She intends to focus on viral pathology research and is dedicated to studying the development and treatment of disease.

The Lang Award is given to “a graduating senior in recognition of outstanding academic accomplishment.”  This year the award was given to Nicolas Bilal Urick and Ziming Yuan.

Nick Urick Nick Urick '24 

Nick Urick is a double major in peace and conflict studies and Arabic studies who earned Highest Honors.

Nick came to Swarthmore as a McCabe Scholar and is a Mellon Mays Undergraduate Fellow. For his summer research, Nick compiled a significant reading list of critical and fictive works in English and Arabic. Nick’s thesis for one of his Honors preparations drew upon theoretical frameworks from peace and conflict studies and applied them to literature by examining the work of a set of Arab-American writers who navigate transnational belonging through their writing.
Nick is noted for enriching and supporting the classroom experience, and he further supported other students’ academic journeys by serving as a Writing Associate.
Nick is a published author with pieces in the The Peace Chronicle, and he was the recipient of the College’s Anne and Alexander Faber Grant for Literary Study. A natural academic, Nick has spent considerable time reaching out and building relationships with scholars of Arabic Literature across the country. In the fall Nick will enter a Ph.D. program in Arabic literature at the University of Pennsylvania.

Ziming Yuan Ziming Yuan '24 

Ziming Yuan is a double major in computer science and mathematics.
Her research lies at the intersection of individual privacy and ethics and is complementary to her ongoing work on the social ramifications of the lack of privacy and the emergence of deepfake imagery. She received an honorable mention from the Computing Research Association’s Undergraduate Research Awards, a nationwide competition with students from mostly R-1 institutions participating.

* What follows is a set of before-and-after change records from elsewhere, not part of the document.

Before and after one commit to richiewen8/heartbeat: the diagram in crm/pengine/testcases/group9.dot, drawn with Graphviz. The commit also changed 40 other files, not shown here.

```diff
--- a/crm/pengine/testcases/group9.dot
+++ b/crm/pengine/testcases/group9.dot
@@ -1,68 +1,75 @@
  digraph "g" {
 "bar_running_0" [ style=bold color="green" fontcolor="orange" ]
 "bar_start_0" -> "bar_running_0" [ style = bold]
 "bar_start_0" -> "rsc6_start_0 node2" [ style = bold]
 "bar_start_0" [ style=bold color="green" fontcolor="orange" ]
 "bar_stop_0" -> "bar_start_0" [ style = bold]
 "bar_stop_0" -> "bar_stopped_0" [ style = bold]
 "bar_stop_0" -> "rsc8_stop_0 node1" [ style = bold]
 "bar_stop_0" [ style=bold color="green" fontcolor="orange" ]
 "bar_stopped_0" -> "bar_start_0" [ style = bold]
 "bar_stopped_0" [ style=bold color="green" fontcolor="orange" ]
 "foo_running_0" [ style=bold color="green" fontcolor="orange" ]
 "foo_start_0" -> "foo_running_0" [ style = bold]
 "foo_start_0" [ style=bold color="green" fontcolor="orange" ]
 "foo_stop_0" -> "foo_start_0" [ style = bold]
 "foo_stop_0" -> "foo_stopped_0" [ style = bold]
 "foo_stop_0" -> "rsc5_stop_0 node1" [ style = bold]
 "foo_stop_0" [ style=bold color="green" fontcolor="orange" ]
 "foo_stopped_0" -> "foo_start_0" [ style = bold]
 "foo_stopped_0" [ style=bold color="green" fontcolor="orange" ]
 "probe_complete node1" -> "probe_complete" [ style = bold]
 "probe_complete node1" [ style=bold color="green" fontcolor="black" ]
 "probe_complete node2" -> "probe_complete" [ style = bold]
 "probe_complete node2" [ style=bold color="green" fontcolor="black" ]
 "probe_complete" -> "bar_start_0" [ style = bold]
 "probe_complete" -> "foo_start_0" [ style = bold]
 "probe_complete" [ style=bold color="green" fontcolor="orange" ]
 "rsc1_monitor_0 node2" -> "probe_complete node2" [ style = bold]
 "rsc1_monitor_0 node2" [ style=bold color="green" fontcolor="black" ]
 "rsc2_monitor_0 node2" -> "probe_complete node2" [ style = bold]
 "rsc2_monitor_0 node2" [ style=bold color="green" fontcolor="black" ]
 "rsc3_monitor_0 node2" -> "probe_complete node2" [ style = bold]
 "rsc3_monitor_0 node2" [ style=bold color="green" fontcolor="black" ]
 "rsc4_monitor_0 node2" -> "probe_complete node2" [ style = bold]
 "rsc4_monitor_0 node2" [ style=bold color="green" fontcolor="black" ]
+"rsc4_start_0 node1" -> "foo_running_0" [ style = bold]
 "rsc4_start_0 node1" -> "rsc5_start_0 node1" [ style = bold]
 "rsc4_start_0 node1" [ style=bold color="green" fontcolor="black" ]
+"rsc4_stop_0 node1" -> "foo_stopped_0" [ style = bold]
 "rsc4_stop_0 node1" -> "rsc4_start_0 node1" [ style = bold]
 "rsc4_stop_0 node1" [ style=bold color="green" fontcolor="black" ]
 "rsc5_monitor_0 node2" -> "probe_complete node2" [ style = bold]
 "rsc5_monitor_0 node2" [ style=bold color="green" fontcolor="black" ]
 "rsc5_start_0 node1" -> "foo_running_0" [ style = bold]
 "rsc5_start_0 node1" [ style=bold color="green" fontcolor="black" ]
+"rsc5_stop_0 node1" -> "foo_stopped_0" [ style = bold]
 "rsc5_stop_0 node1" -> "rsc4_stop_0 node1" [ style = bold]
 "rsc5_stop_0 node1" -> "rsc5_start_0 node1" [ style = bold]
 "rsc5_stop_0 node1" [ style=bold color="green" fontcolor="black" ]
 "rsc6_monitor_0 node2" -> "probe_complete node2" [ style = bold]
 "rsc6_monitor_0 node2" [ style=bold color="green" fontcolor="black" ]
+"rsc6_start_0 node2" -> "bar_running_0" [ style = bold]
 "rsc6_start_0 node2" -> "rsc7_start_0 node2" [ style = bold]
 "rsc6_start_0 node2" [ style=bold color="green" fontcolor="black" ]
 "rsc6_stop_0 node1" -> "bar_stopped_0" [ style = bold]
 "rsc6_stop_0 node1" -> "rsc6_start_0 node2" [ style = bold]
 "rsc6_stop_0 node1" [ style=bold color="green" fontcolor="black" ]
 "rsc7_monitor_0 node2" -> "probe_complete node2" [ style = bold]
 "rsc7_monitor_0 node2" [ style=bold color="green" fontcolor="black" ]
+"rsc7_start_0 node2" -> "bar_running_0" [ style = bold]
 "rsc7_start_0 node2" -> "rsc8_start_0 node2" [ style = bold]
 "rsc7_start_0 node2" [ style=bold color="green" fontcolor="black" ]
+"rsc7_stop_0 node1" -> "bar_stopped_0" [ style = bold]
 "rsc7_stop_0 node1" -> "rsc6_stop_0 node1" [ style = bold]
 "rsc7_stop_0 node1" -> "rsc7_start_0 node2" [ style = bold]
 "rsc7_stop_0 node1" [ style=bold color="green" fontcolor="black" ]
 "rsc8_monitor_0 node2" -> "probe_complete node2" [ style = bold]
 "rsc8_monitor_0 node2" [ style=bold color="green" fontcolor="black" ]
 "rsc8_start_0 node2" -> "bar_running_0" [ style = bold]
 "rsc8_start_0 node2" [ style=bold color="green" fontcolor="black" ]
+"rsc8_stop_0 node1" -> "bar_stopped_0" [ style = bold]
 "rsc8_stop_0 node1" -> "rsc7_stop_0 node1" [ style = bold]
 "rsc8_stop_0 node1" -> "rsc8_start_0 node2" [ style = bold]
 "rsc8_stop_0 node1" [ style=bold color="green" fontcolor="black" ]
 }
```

As an undergraduate researcher, Ziming has worked on three independent research projects that span theory, systems, and applications in computer science. She has papers in submission and published in highly-ranked CS publication venues. She has also worked as a research assistant and Ninja, who has inspired other students to conduct research. 
Ziming and her team recently won the Audience Choice Award at SwatTank for their development of “,” a consolidated platform that enables independent developers to amalgamate their apps, offering users centralized file storage and seamless data and app transfer capabilities.
In the fall Ziming will enter a masters program in computer science at Carnegie Mellon University.

The McCabe Engineering Award, presented each year to the "outstanding engineering student of the graduating class," was awarded to Kevin Murillo

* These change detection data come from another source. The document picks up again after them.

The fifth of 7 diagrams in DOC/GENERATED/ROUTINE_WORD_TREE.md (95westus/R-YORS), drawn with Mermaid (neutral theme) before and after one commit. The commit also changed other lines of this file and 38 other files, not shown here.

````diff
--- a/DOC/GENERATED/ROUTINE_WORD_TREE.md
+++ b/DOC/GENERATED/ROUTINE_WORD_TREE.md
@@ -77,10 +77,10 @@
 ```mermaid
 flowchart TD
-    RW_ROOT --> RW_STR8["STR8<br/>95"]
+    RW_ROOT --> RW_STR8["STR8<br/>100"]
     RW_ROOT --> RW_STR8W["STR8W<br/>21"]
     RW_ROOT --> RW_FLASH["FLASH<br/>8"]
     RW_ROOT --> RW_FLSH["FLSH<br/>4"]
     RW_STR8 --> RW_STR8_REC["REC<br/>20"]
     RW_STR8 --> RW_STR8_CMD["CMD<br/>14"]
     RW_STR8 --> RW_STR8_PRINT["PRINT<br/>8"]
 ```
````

Kevin Murillo Kevin Murillo '24 accepts his award from Acting Co-President Tomoko Sakomura

As an engineering major also graduating with minors in applied mathematics and educational studies, Kevin has demonstrated a profound commitment to racial, economic, and social justice during his time at Swarthmore. Through his membership, he helped Swarthmore’s newly-established chapter of the Society of Hispanic Professional Engineers gain a foothold at the College, and he also worked as a student technician in Swarthmore’s Makerspace, where he played an important role in the growth and evolution of the space into a more welcoming and safe environment for all Swarthmore students.

Kevin has focused his engineering program of study on mechanical and structural engineering, and has engaged in multiple engineering research projects with Swarthmore faculty, the latest of which is documented in a forthcoming peer reviewed journal article co-authored with Assistant Professor of Engineering Fiona O’Donnell entitled “Spatial Variation in Structural Lumber Tensile Strength: Experimental Testing and Probabilistic Model."

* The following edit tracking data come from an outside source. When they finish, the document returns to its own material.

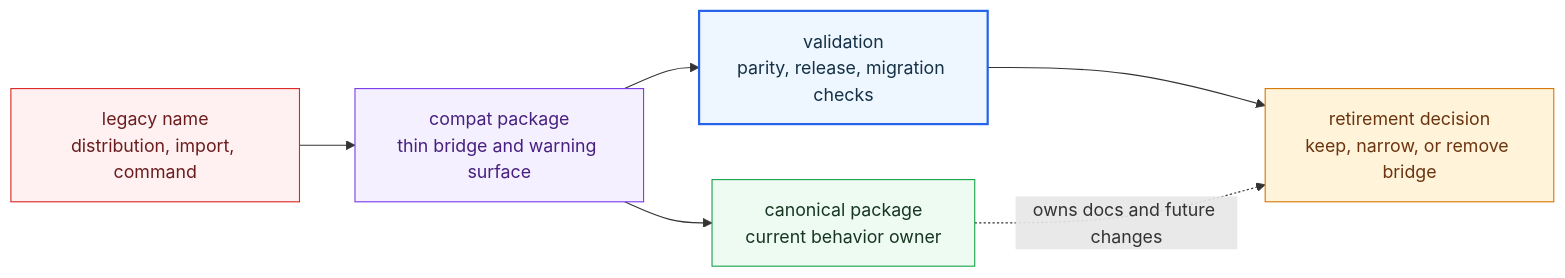
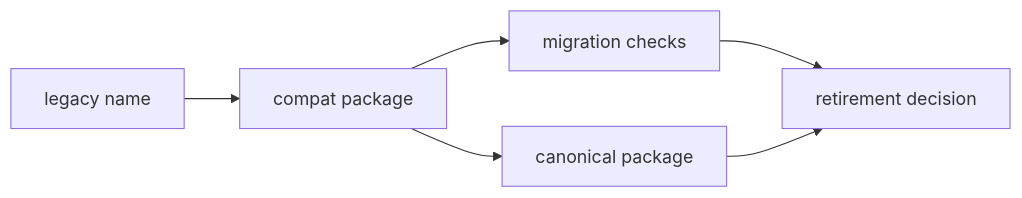
The diagram in docs/08-compat-packages/index.md (bijux/bijux-canon), drawn with Mermaid before and after one commit. The commit also changed other lines of this file, not shown here.

Commit message:
docs(compat): simplify migration bridge map

````diff
--- a/docs/08-compat-packages/index.md
+++ b/docs/08-compat-packages/index.md
@@ -27,23 +27,12 @@
 ```mermaid
 flowchart LR
-    legacy["legacy name<br/>distribution, import, command"]
-    bridge["compat package<br/>thin bridge and warning surface"]
-    canonical["canonical package<br/>current behavior owner"]
-    validation["validation<br/>parity, release, migration checks"]
-    retire["retirement decision<br/>keep, narrow, or remove bridge"]
+    legacy["legacy name"]
+    bridge["compat package"]
+    canonical["canonical package"]
+    validation["migration checks"]
+    retire["retirement decision"]
 
     legacy --> bridge --> canonical
     bridge --> validation --> retire
-    canonical -. owns docs and future changes .-> retire
-
-    classDef page fill:#eef6ff,stroke:#2563eb,color:#153145,stroke-width:2px;
-    classDef positive fill:#eefbf3,stroke:#16a34a,color:#173622;
-    classDef caution fill:#fff1f2,stroke:#dc2626,color:#6b1d1d;
-    classDef anchor fill:#f4f0ff,stroke:#7c3aed,color:#47207f;
-    classDef action fill:#fff4da,stroke:#d97706,color:#6b3410;
-    class legacy caution;
-    class bridge anchor;
-    class canonical positive;
-    class validation page;
-    class retire action;
+    canonical --> retire
 ```
````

Kevin’s ENGR 090 Senior Design Project, entitled “Design of a Square Deployable Truss Mast,” was a remarkably well-scoped and well-executed project. Kevin’s successful fabrication of a prototype mast was all the more impressive because it was accomplished with a high degree of independence, guided by and grounded in the research literature.

In the fall, Kevin will begin the next chapter of his engineering education as Ph.D. student in the Aero/Astro Department at Stanford University.